● Records to use:
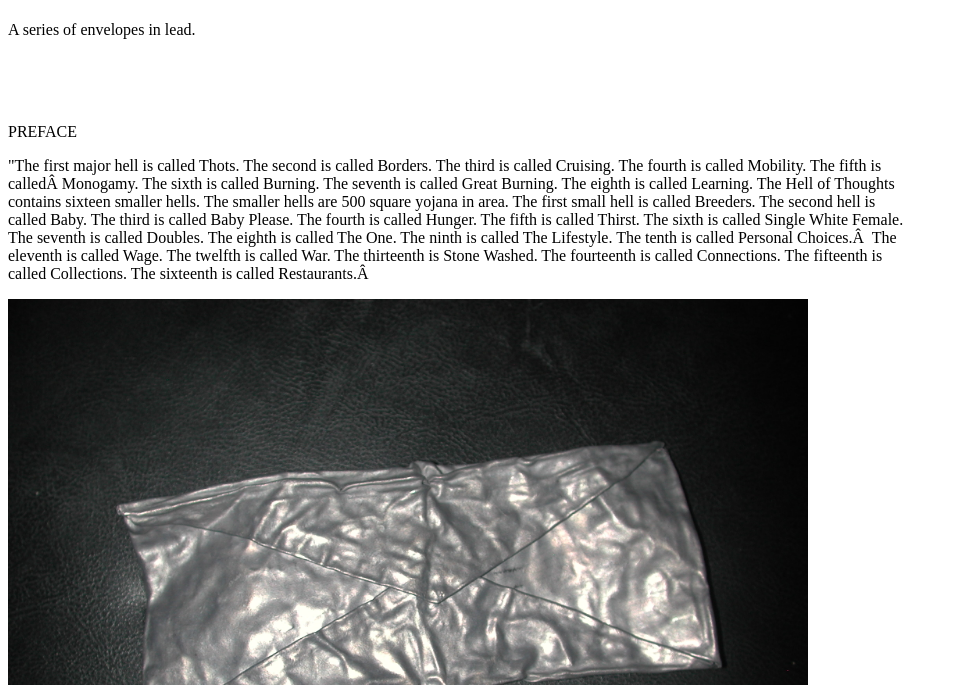
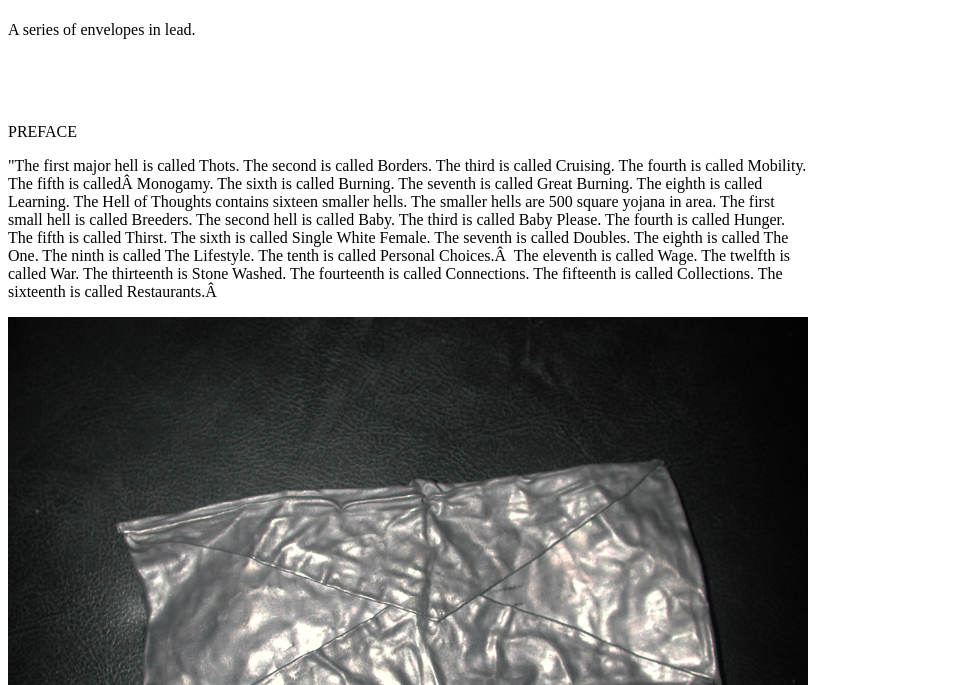
Before and after one commit to torcbell/missiverepository, a plain HTML site: page index.html in a window 1280 px wide. Shown: the part 115-800 px from the top of the page, without its empty margins (0-958 px from the left). Drawn offline with Linux system fonts and the light colour scheme.

Commit message:
Update index.html

```diff
--- a/index.html
+++ b/index.html
@@ -5,7 +5,7 @@
 
 </head>
 
-<body bgcolor="#FFFFFF">  <div style="width:900px;">
+<body bgcolor="#FFFFFF">  <div style="width:800px;">
 <p><a href="http://www.victoria--campbell.com">main</a></p>
 <p>&nbsp; </p>
 <p style="font-family: Gotham, 'Helvetica Neue', Helvetica, Arial, sans-serif; font-size: 24px;"> <strong style="font-size: 24px"> The Missile is the Missive</strong></p>
@@ -29,6 +29,6 @@
 <img src="DSCN1326.JPG" width="800" height="600" alt=""/>
 <img src="DSCN1328.JPG" width="800" height="600" alt=""/>
 <iframe src="love_Letter_business.pdf"></iframe>
-
+  </div>
 </body>
 </html>
```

● Exercise objective:
Wherever a line above includes the string "body", count it; give only the final tally.

● Completed exercise:
3